■ SOURCE RECORDS ■
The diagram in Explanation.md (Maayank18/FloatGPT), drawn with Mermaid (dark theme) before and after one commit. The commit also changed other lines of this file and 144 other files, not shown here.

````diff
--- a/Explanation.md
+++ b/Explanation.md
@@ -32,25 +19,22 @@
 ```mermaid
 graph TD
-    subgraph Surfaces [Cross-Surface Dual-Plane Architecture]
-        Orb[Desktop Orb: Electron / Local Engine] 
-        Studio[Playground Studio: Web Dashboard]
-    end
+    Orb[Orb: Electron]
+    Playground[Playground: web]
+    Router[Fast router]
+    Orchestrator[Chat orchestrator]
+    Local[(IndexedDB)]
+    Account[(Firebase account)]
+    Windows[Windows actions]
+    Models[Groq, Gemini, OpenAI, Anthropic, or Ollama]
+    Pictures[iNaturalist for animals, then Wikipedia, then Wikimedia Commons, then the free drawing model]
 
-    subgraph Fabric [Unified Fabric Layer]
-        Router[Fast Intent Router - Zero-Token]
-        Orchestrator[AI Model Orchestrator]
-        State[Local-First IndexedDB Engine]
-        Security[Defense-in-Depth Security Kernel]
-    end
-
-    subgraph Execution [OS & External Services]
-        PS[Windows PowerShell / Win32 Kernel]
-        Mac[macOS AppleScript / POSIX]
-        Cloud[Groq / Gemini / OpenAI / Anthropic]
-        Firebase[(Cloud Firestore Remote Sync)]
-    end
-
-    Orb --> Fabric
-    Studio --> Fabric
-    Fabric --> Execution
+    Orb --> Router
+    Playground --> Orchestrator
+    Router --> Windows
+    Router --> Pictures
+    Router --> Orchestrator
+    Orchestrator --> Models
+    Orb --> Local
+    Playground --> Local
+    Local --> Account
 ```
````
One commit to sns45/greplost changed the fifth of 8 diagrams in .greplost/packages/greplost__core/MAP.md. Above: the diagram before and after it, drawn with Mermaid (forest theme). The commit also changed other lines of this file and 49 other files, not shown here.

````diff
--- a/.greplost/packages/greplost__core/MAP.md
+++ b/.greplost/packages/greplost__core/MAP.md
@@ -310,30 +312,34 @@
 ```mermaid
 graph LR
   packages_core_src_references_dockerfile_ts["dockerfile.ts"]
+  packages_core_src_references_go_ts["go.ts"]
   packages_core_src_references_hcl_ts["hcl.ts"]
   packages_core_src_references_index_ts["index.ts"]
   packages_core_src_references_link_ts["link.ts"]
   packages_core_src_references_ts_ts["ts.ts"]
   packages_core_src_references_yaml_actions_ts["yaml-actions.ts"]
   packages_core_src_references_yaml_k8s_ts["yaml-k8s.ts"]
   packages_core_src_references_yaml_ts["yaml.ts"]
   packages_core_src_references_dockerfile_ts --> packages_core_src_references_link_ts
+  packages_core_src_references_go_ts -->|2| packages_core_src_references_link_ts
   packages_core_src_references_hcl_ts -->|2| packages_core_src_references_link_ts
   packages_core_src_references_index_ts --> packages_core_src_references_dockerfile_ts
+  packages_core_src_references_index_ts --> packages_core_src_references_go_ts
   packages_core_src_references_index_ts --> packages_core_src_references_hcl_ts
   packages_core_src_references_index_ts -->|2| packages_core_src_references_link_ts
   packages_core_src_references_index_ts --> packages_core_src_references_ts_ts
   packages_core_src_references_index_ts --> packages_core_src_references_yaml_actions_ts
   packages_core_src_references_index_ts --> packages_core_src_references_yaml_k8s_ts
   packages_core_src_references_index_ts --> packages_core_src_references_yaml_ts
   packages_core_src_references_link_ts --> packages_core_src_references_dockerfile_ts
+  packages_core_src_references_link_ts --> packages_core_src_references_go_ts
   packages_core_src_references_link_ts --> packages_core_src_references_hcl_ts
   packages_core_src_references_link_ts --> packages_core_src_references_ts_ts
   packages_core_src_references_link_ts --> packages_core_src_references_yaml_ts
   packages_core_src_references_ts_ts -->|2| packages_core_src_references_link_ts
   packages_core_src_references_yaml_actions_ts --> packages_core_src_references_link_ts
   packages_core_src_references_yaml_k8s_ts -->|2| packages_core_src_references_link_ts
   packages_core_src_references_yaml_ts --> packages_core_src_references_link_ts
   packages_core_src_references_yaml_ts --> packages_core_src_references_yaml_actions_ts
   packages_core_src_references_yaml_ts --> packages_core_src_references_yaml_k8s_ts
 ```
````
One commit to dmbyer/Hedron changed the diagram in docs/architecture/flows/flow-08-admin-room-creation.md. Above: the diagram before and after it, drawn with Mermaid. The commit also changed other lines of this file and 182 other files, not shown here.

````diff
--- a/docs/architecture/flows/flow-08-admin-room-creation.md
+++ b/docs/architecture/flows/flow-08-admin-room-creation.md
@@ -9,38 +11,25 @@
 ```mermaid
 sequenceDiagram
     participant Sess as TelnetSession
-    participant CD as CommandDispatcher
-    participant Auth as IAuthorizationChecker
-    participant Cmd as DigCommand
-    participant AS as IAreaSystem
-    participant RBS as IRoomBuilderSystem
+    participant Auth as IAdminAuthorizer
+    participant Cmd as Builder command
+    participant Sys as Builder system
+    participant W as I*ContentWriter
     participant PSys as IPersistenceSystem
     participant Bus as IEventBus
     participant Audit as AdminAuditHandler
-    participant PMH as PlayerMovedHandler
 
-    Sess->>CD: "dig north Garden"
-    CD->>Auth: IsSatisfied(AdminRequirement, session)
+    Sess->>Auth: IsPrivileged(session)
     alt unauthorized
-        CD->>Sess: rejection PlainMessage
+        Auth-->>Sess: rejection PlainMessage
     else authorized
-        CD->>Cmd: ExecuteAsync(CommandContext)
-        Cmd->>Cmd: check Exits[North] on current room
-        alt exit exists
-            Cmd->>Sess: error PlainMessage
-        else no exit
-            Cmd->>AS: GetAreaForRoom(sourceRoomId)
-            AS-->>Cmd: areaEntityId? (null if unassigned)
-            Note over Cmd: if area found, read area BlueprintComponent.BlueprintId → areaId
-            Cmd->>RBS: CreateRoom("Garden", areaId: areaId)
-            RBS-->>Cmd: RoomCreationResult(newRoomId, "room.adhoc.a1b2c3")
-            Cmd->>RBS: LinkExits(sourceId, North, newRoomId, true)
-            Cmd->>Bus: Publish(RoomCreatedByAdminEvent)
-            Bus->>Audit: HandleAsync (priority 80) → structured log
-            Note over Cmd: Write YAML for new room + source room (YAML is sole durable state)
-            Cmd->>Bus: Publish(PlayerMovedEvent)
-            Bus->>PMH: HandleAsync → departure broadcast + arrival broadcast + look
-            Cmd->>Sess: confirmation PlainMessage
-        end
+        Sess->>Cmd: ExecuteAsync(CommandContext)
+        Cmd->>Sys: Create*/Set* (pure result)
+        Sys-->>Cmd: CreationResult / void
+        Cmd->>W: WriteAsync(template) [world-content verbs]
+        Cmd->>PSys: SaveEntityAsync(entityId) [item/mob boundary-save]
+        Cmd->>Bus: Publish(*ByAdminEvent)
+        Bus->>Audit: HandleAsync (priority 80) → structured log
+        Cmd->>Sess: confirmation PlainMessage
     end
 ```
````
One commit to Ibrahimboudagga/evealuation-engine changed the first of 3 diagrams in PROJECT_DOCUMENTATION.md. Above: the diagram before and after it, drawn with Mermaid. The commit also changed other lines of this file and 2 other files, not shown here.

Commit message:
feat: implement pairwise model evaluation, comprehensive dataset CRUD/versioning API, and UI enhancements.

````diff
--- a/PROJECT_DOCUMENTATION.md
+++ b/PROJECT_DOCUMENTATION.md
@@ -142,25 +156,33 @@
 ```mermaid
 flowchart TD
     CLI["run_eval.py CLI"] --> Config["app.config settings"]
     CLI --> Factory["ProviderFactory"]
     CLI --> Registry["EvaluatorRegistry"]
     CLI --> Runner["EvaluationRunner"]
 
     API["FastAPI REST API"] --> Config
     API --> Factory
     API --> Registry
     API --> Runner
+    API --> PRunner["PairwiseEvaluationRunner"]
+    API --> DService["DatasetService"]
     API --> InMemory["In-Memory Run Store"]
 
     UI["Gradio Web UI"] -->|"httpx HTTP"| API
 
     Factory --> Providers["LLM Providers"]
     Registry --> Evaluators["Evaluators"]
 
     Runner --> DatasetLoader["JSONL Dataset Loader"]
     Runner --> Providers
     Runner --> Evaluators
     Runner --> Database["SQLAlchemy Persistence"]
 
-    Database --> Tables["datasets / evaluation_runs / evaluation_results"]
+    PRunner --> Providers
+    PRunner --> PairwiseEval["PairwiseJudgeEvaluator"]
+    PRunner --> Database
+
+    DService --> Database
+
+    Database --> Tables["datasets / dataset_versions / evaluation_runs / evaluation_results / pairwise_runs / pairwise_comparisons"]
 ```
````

■ HOW TO COMPLETE THIS TASK ■
Throughout the material above, find every line holding "Database" and copy it.

■ PROBLEM SOLUTION ■
     Runner --> Database["SQLAlchemy Persistence"]
-    Database --> Tables["datasets / evaluation_runs / evaluation_results"]
+    PRunner --> Database
+    DService --> Database
+    Database --> Tables["datasets / dataset_versions / evaluation_runs / evaluation_results / pairwise_runs / pairwise_comparisons"]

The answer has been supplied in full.